Reproduce the data exactly as given, except for any images.

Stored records

Content starts

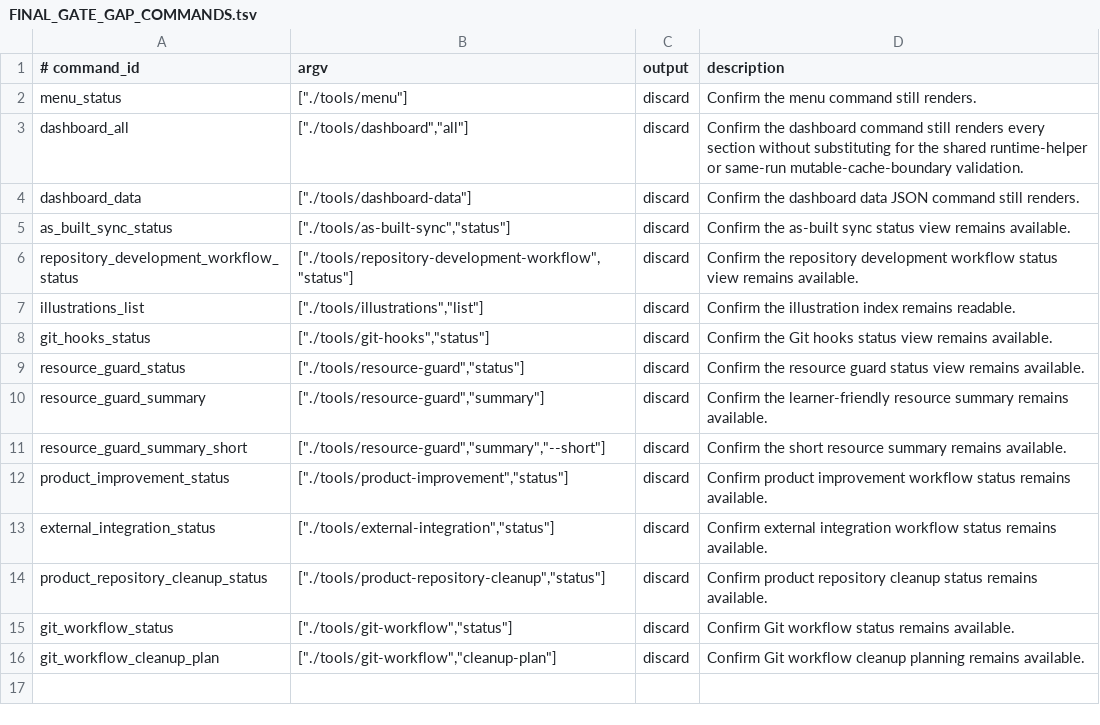
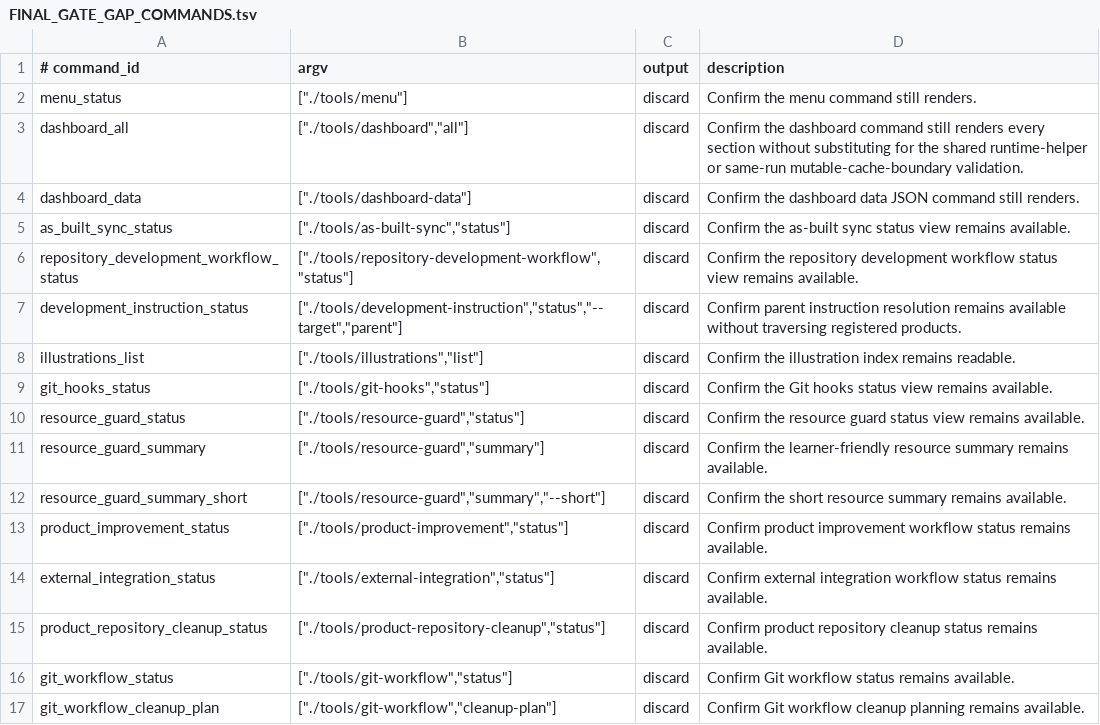
Before and after one commit to xxxMasahiro/ai-driven-development-lesson, a TSV file: docs/workflow/FINAL_GATE_GAP_COMMANDS.tsv, drawn as a sheet.

```diff
--- a/docs/workflow/FINAL_GATE_GAP_COMMANDS.tsv
+++ b/docs/workflow/FINAL_GATE_GAP_COMMANDS.tsv
@@ -6,2 +6,3 @@ as_built_sync_status	["./tools/as-built-sync","status"]	discard	Confirm the as-b
 repository_development_workflow_status	["./tools/repository-development-workflow","status"]	discard	Confirm the repository development workflow status view remains available.
+development_instruction_status	["./tools/development-instruction","status","--target","parent"]	discard	Confirm parent instruction resolution remains available without traversing registered products.
 illustrations_list	["./tools/illustrations","list"]	discard	Confirm the illustration index remains readable.
```
Also changed, not shown: docs/workflow/FINAL_GATE_CI_GRAPH.tsv, docs/workflow/FINAL_GATE_COVERAGE.tsv, 55 other files.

Content ends

## Finished task
Before and after one commit to xxxMasahiro/ai-driven-development-lesson, a TSV file: docs/workflow/FINAL_GATE_GAP_COMMANDS.tsv, drawn as a sheet.

```diff
--- a/docs/workflow/FINAL_GATE_GAP_COMMANDS.tsv
+++ b/docs/workflow/FINAL_GATE_GAP_COMMANDS.tsv
@@ -6,2 +6,3 @@ as_built_sync_status	["./tools/as-built-sync","status"]	discard	Confirm the as-b
 repository_development_workflow_status	["./tools/repository-development-workflow","status"]	discard	Confirm the repository development workflow status view remains available.
+development_instruction_status	["./tools/development-instruction","status","--target","parent"]	discard	Confirm parent instruction resolution remains available without traversing registered products.
 illustrations_list	["./tools/illustrations","list"]	discard	Confirm the illustration index remains readable.
```
Also changed, not shown: docs/workflow/FINAL_GATE_CI_GRAPH.tsv, docs/workflow/FINAL_GATE_COVERAGE.tsv, 55 other files.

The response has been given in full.